Insulating a home in south Texas is the best way to keep the heat from creeping in and forcing your air conditioner to work overtime. There are several important areas to insulate, starting right at the slab.
Exterior walls in older homes often have no insulation or very light insulation. If you are doing a remodel, new batting can be put right into the wall cavities. It is more likely that you will have to use a loose fill or spray foam to get the cavities filled. This usually requires the services of a professional, who will do this from the exterior of your home by drilling through the sheeting.
Cathedral ceilings are a common design element in Texas, partly because they allow hot air to rise up out of the living spaces. They are built with 2-by-12 lumber spaced perfectly to accommodate a standard roll of R-30 insulation. Foil-backed batting is a step up that creates a reflective barrier to keep heat from entering the interior of a home. Add rigid foam under the rafters to prevent radiant heat transfer through the wooden frame. Again, this is often not a DIY job.
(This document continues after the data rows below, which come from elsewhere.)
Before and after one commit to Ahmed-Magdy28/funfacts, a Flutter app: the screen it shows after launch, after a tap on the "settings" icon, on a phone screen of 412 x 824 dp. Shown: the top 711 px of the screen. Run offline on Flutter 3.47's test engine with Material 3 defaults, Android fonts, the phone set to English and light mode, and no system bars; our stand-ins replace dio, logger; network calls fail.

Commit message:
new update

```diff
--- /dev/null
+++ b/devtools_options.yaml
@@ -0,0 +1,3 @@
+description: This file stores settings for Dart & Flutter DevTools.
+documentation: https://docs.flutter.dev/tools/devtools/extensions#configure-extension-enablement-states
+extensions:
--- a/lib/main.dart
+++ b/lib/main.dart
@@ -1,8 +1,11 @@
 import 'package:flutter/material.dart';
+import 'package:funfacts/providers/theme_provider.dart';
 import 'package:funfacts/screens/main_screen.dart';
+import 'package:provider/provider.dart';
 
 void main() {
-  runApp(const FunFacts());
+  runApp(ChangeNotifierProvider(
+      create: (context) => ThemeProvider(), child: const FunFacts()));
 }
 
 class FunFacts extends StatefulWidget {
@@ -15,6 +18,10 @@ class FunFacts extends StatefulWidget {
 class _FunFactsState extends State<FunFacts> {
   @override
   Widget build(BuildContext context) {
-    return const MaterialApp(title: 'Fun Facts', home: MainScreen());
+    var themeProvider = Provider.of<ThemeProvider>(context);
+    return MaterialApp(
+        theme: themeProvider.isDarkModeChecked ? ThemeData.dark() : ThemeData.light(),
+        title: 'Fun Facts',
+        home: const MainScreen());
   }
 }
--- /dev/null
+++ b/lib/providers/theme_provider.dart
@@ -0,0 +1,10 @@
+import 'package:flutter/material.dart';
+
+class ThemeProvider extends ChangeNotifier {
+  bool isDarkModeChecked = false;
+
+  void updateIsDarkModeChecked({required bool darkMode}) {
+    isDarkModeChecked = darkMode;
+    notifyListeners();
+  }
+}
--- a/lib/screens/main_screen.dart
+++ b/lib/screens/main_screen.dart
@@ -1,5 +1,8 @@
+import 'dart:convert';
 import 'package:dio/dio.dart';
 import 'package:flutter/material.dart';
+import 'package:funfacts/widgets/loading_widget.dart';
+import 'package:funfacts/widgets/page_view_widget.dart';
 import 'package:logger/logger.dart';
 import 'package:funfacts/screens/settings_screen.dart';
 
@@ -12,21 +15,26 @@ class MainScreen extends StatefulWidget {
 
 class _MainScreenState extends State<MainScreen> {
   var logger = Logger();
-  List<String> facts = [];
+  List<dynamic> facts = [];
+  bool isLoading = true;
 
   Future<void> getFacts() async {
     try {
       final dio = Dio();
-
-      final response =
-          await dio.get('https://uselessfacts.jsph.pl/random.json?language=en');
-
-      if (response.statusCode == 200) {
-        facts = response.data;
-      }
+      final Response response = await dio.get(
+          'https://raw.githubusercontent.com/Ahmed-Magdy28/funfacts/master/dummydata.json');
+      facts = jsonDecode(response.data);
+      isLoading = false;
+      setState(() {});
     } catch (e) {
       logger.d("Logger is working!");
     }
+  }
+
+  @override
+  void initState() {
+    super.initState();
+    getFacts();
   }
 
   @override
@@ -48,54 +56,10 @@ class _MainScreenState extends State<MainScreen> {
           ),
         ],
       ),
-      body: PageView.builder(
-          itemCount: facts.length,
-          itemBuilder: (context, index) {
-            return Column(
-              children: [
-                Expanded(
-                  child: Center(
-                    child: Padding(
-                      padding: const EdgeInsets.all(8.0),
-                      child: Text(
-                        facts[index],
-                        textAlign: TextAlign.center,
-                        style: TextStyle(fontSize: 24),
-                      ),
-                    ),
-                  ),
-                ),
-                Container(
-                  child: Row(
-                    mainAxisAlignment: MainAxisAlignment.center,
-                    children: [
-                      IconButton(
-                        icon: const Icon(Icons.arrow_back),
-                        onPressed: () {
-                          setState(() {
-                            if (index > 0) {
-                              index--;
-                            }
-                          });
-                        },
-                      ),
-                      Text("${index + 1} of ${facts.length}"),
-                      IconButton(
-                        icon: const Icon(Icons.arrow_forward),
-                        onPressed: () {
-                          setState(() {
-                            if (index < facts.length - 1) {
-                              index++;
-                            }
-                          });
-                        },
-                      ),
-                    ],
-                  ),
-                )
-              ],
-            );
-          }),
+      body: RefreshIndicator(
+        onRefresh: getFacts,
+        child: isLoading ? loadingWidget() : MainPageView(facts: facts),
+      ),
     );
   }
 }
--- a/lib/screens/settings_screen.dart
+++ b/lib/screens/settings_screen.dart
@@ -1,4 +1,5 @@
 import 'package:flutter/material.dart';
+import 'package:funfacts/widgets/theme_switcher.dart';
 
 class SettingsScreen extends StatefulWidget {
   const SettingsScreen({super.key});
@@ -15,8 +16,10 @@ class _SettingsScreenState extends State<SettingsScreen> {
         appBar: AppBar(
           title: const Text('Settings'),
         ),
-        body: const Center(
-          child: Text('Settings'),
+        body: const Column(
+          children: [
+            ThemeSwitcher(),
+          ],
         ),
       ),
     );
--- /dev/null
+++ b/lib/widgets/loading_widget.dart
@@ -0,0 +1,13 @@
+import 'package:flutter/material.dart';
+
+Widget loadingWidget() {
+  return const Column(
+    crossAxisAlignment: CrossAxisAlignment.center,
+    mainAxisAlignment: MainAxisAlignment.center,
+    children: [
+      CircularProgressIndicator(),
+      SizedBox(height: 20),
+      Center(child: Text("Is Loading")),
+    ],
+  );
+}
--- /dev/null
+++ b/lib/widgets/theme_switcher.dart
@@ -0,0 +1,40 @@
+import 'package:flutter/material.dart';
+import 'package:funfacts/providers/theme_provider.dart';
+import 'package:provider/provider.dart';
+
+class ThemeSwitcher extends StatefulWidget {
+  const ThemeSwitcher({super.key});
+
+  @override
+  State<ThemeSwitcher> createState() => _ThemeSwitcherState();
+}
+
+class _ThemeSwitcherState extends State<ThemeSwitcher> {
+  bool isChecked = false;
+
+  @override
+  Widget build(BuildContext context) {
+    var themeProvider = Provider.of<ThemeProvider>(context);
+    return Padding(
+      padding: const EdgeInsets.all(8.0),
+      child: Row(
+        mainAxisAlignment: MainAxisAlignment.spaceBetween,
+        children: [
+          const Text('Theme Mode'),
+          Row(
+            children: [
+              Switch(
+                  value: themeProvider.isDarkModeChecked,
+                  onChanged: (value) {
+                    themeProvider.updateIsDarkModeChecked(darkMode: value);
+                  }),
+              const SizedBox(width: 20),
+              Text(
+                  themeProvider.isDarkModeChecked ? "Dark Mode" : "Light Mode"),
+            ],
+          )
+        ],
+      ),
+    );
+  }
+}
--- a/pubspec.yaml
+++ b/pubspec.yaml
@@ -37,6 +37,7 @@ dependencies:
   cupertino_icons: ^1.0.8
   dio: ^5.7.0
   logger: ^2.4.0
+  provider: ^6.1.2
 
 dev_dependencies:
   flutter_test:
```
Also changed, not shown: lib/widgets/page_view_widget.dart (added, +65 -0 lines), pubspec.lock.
If your ductwork runs through an unconditioned portion of your home, such as an attic, crawl space or garage, check it for leaks, and seal any spots that you can easily reach. Then contact a professional to access hard-to-reach areas. After making sure the ductwork in those areas is sealed, your professional can insulate your ductwork.
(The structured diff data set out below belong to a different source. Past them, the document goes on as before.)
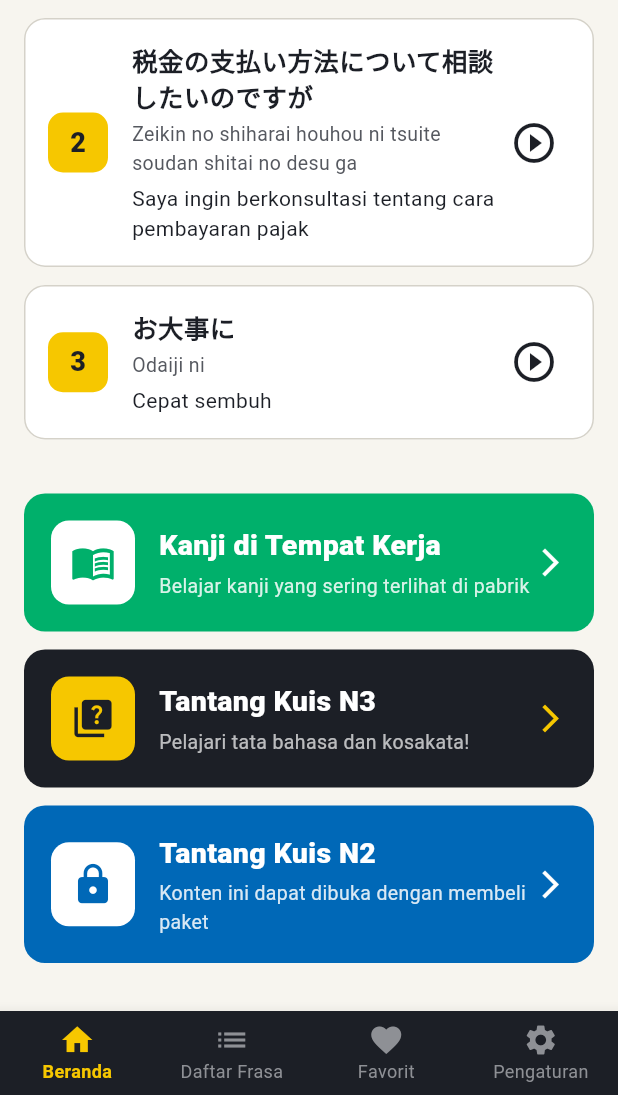
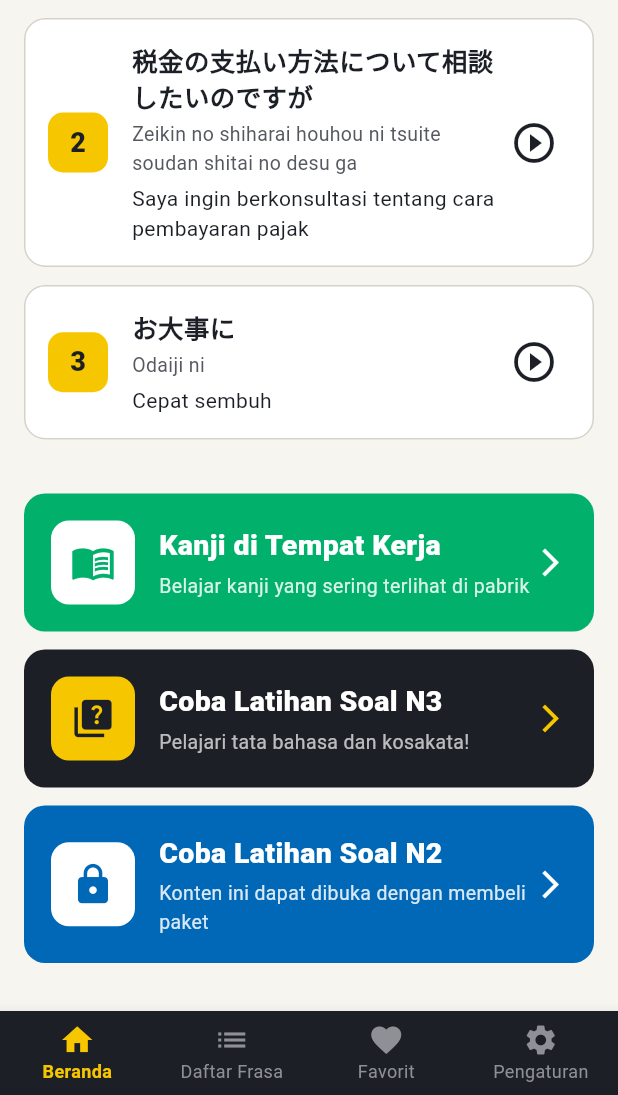
Before and after one commit to yuuki45/genba-nihongo, a Flutter app: the screen it shows after launch, scrolled down 336 dp, on a phone screen of 412 x 824 dp, the part 141-1236 px from its top. Run offline on Flutter 3.47's test engine with Material 3 defaults, Android fonts, the phone set to English and light mode, and no system bars; our stand-ins replace flutter_riverpod, flutter_tts, in_app_purchase, shared_preferences, sqflite; accounts and stored records are empty; Roboto replaces fonts that are missing (BIZUDPGothic, ZenMaruGothic).

Commit message:
JLPTコンテンツの名称を「クイズ」から「演習問題」に変更
- ja: N3演習問題 / N2演習問題（タイトル・ホームカード）
- id: Latihan Soal N3 / Latihan Soal N2
- 完了画面の文言は漢字クイズと共用のため中立的な表現に変更
  （クイズ完了！→おつかれさまでした！）
- 漢字機能のクイズ（読み/意味/苦手）は従来どおり「クイズ」のまま

Co-Authored-By: Claude Opus 4.8 (1M context) <noreply@anthropic.com>

```diff
--- a/lib/l10n/app_id.arb
+++ b/lib/l10n/app_id.arb
@@ -256,12 +256,12 @@
     "description": "Pesan ketika hasil pencarian tidak ditemukan"
   },
 
-  "quizTitle": "Kuis N3",
+  "quizTitle": "Latihan Soal N3",
   "@quizTitle": {
     "description": "Judul layar kuis"
   },
 
-  "quizCardTitle": "Tantang Kuis N3",
+  "quizCardTitle": "Coba Latihan Soal N3",
   "@quizCardTitle": {
     "description": "Judul kartu kuis di layar beranda"
   },
@@ -296,7 +296,7 @@
     "description": "Judul layar hasil"
   },
 
-  "quizCompleted": "Kuis Selesai!",
+  "quizCompleted": "Selesai! Kerja bagus!",
   "@quizCompleted": {
     "description": "Pesan kuis selesai"
   },
@@ -366,12 +366,12 @@
     "description": "Terakhir diperbarui"
   },
 
-  "quizTitleN2": "Kuis N2",
+  "quizTitleN2": "Latihan Soal N2",
   "@quizTitleN2": {
     "description": "Judul layar kuis N2"
   },
 
-  "quizCardTitleN2": "Tantang Kuis N2",
+  "quizCardTitleN2": "Coba Latihan Soal N2",
   "@quizCardTitleN2": {
     "description": "Judul kartu kuis N2 di layar beranda"
   },
--- a/lib/l10n/app_localizations_id.dart
+++ b/lib/l10n/app_localizations_id.dart
@@ -164,10 +164,10 @@ class AppLocalizationsId extends AppLocalizations {
   String get noSearchResults => 'Tidak ada hasil pencarian';
 
   @override
-  String get quizTitle => 'Kuis N3';
+  String get quizTitle => 'Latihan Soal N3';
 
   @override
-  String get quizCardTitle => 'Tantang Kuis N3';
+  String get quizCardTitle => 'Coba Latihan Soal N3';
 
   @override
   String get quizCardDescription => 'Pelajari tata bahasa dan kosakata!';
@@ -188,7 +188,7 @@ class AppLocalizationsId extends AppLocalizations {
   String get quizResultTitle => 'Hasil';
 
   @override
-  String get quizCompleted => 'Kuis Selesai!';
+  String get quizCompleted => 'Selesai! Kerja bagus!';
 
   @override
   String get quizYourScore => 'Skor Anda';
@@ -231,10 +231,10 @@ class AppLocalizationsId extends AppLocalizations {
   String get lastUpdated => 'Terakhir Diperbarui';
 
   @override
-  String get quizTitleN2 => 'Kuis N2';
+  String get quizTitleN2 => 'Latihan Soal N2';
 
   @override
-  String get quizCardTitleN2 => 'Tantang Kuis N2';
+  String get quizCardTitleN2 => 'Coba Latihan Soal N2';
 
   @override
   String get quizCardDescriptionN2 =>
--- a/lib/presentation/screens/quiz/quiz_screen.dart
+++ b/lib/presentation/screens/quiz/quiz_screen.dart
@@ -6,7 +6,7 @@ import '../../providers/settings_provider.dart';
 import '../../widgets/locked_content_banner.dart';
 import '../../../l10n/app_localizations.dart';
 
-/// JLPTクイズ画面（N3: 無料 / N2: 対策パック）
+/// JLPT演習問題画面（N3: 無料 / N2: 対策パック）
 class QuizScreen extends ConsumerStatefulWidget {
   /// 出題するJLPTレベル（'N3' または 'N2'）
   final String jlptLevel;
```
Also changed, not shown: lib/l10n/app_ja.arb (+5 -5 lines), lib/l10n/app_localizations.dart (+5 -5 lines), lib/l10n/app_localizations_ja.dart (+5 -5 lines), lib/presentation/screens/home/home_screen.dart (+4 -4 lines), 1 other file.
The attic is the most important place to insulate. An uninsulated attic space can reach temperatures of 150 degrees or higher. This heat radiates straight through the attic floor to the ceiling of the rooms below. Talk with your HVAC-system professional about a radiant heat barrier, which can reflect the heat away from your living space.
Learn more about properly insulating a home by contacting the experts at CCAC. We have been offering affordable home-comfort solutions to homeowners in the Coastal Bend area for more than 30 years.
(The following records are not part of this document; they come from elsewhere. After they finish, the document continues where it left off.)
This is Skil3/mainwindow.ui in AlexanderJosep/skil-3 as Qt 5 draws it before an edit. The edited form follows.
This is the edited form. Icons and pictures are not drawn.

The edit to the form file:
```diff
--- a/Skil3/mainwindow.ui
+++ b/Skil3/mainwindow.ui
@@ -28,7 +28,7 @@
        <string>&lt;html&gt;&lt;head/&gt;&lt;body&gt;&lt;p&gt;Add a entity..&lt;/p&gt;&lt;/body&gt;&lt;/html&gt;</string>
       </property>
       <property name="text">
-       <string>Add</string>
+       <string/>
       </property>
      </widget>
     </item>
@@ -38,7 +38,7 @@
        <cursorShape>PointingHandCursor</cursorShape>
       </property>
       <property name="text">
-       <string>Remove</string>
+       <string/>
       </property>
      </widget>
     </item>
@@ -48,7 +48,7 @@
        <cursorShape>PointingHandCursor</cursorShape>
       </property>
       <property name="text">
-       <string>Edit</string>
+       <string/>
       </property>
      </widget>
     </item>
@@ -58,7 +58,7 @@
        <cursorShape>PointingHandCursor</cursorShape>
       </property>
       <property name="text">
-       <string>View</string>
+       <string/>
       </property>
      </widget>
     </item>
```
Our goal is to help educate our customers in Corpus Christi, Texas about energy and home comfort issues (specific to HVAC systems). For more information about insulation and other HVAC topics, download our free Home Comfort Resource guide.
Image courtesy of Shutterstock